By Alan Zhang ’17, LinDon Harris ’16, and Esha Chaudhuri ’17
For two weeks this summer, we represented Sidwell Friends at the sixth annual Student Global Leadership Institute (SGLI) in Honolulu, Hawaii. The program brought together 81 students from 10 different countries to discuss the theme of equity with an international perspective.
At SGLI, we got to learn from and interact with professionals and accomplished scholars on topics related to global equity. We heard lectures from entrepreneurs, military researchers, and social activists to learn about the importance of equity as it pertains to economic growth, national security, and the future of our planet. (One might not immediately associate equity with national security, for instance, but we learned that the government recognizes a direct correlation between a foreign state’s instability and inequity and views the countries with greater levels of inequity as more likely to threaten the United States.)
On the first Wednesday, doctoral students and professors from the University of Hawaii held a powerful discussion with us about futurist thinking. In learning about their unique yet very broad field of study, these scholars opened our minds to the intersectionality of many subjects and encouraged us to be “absurd” in our ideation.
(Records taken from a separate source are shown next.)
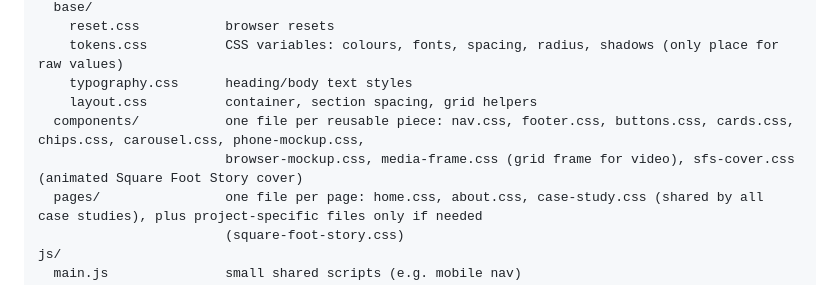
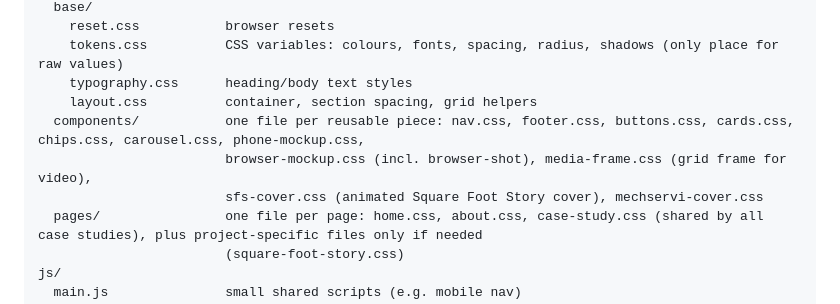
Before and after one commit to uxmayank/Mayank---Portfolio--2026, a Markdown page: CLAUDE.md, the part around the change. Rendered like a GitHub page.

Commit message:
CLAUDE.md: list MechServi cover component
Co-Authored-By: Claude Opus 5.5 <noreply@anthropic.com>

```diff
--- a/CLAUDE.md
+++ b/CLAUDE.md
@@ -31,7 +31,8 @@ css/
     typography.css      heading/body text styles
     layout.css          container, section spacing, grid helpers
   components/           one file per reusable piece: nav.css, footer.css, buttons.css, cards.css, chips.css, carousel.css, phone-mockup.css,
-                        browser-mockup.css, media-frame.css (grid frame for video), sfs-cover.css (animated Square Foot Story cover)
+                        browser-mockup.css (incl. browser-shot), media-frame.css (grid frame for video),
+                        sfs-cover.css (animated Square Foot Story cover), mechservi-cover.css
   pages/                one file per page: home.css, about.css, case-study.css (shared by all case studies), plus project-specific files only if needed
                         (square-foot-story.css)
 js/
```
Later that day, the SGLI students and teachers were escorted to the Asia-Pacific Center for Security Studies near Waikiki Beach. There, we learned about the role equity has in national defense from government officials and participated in group activities. The day after, a question-and-answer session was held with Harvard professor Fernando Reimers via Skype. The following Friday, Olin Lagon, a phenomenally successful entrepreneur and Hawaiian native, spoke to us about his many ventures and advised us on how to successfully develop a project. The program’s speakers were astute, engaging, and great overall.
We also stepped outside the classroom a number of times for service field trips. These included going on a citywide scavenger hunt, helping to remove the invasive mangrove forest at He’eia Fishpond, and gathering crops at Kunia Farm. For our personal time, after dense lectures and activities during the day, we were allotted hours to absorb what was taught while forging great friendships and taking in the Hawaii sun during the evening. When we weren’t swimming or chilling at the beach, we hiked through thick forests or along mountain ranges, went snorkeling in coral reefs, and saw waterfalls.
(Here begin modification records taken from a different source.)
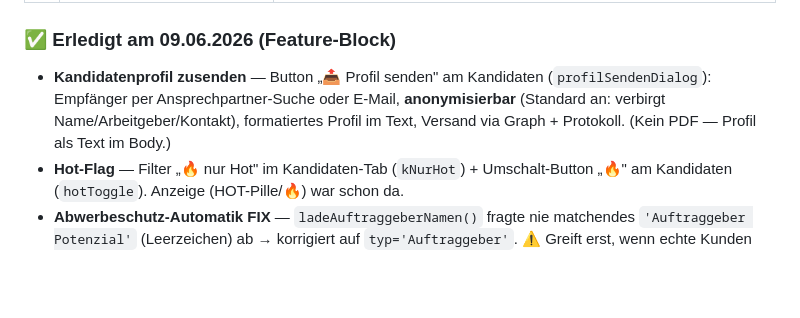
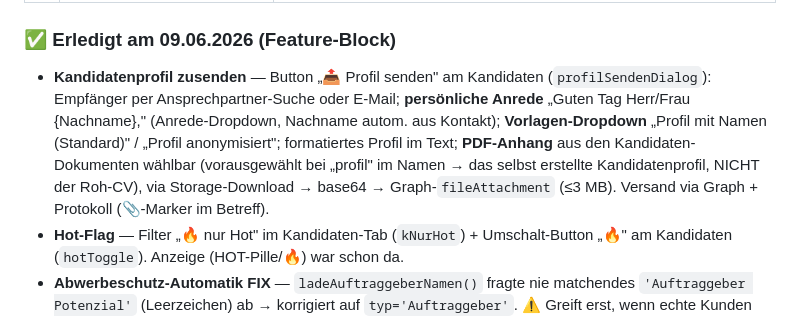
Before and after one commit to YavuzSenol/yavis, a Markdown page: UEBERGABE_YAVIS.md, the part around the change. GitHub-like rendering; blank space fills up the shorter version.

Commit message:
Handover: Profil senden v2 (Anrede, Vorlagen, PDF-Anhang) dokumentiert
Co-Authored-By: Claude Opus 4.8 <noreply@anthropic.com>

```diff
--- a/UEBERGABE_YAVIS.md
+++ b/UEBERGABE_YAVIS.md
@@ -228,7 +228,7 @@ Falls Push hängt: GCM-Fenster → **„Sign in with a code"** → Code auf gith
 | 3 | **~~Duplikate~~ — erledigt/geklärt** | Die 12 „Duplikate" sind gewollte Doppelrollen (Kunde **und** Kandidat). KEIN Handlungsbedarf. |
 
 ### ✅ Erledigt am 09.06.2026 (Feature-Block)
-- **Kandidatenprofil zusenden** — Button „📤 Profil senden" am Kandidaten (`profilSendenDialog`): Empfänger per Ansprechpartner-Suche oder E-Mail, **anonymisierbar** (Standard an: verbirgt Name/Arbeitgeber/Kontakt), formatiertes Profil im Text, Versand via Graph + Protokoll. (Kein PDF — Profil als Text im Body.)
+- **Kandidatenprofil zusenden** — Button „📤 Profil senden" am Kandidaten (`profilSendenDialog`): Empfänger per Ansprechpartner-Suche oder E-Mail; **persönliche Anrede** „Guten Tag Herr/Frau {Nachname}," (Anrede-Dropdown, Nachname autom. aus Kontakt); **Vorlagen-Dropdown** „Profil mit Namen (Standard)" / „Profil anonymisiert"; formatiertes Profil im Text; **PDF-Anhang** aus den Kandidaten-Dokumenten wählbar (vorausgewählt bei „profil" im Namen → das selbst erstellte Kandidatenprofil, NICHT der Roh-CV), via Storage-Download → base64 → Graph-`fileAttachment` (≤3 MB). Versand via Graph + Protokoll (📎-Marker im Betreff).
 - **Hot-Flag** — Filter „🔥 nur Hot" im Kandidaten-Tab (`kNurHot`) + Umschalt-Button „🔥" am Kandidaten (`hotToggle`). Anzeige (HOT-Pille/🔥) war schon da.
 - **Abwerbeschutz-Automatik FIX** — `ladeAuftraggeberNamen()` fragte nie matchendes `'Auftraggeber Potenzial'` (Leerzeichen) ab → korrigiert auf `typ='Auftraggeber'`. ⚠️ Greift erst, wenn echte Kunden wieder als Typ **„Auftraggeber"** markiert sind (aktuell sind alle „Auftraggeber-Potenzial" → niemand auto-geschützt).
 - **Tag-Picker** — Kandidaten-Editor hat jetzt ein Tags-Feld (Chips mit ×, Eingabe mit `<datalist>`-Vorschlägen aus `ladeAlleTags()`). Speicherformat `;tag;tag;`.
```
SGLI provided an experience for us that could not be had anywhere else. We were given skills to become greater, more effective leaders and catalysts of change all while enjoying the summer with like-minded peers. Students in the program, despite their vast differences, came together harmoniously, learning about the commonalities and contrasts of one another’s cultures, appreciating the similar values, and picking up words in each other’s native languages.
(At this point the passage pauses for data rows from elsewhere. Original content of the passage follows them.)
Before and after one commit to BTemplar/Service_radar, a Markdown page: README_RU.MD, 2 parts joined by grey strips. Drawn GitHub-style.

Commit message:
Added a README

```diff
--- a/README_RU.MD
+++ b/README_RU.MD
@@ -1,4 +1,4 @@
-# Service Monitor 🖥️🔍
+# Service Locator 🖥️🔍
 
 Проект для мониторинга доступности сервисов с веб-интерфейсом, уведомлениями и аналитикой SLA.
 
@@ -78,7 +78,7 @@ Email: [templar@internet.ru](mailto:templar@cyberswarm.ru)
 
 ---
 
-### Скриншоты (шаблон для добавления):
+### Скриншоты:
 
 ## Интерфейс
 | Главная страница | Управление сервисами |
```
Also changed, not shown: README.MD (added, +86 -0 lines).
By the end of the program, each group of students had planned a yearlong project to address inequity in their respective communities. We are excited to implement our project during this upcoming year. After days of brainstorming and researching, we decided to organize a free babysitting service for families in the DC community who are unable to afford one.
Overall, SGLI fulfilled its promise of providing a global education as we learned about the Hawaiian language, tradition, and culture, as well as those of the diverse nationalities of the other students. SGLI was a spectacular experience. We are thankful for the opportunity and recommend the program to anyone with a passion for learning and global issues.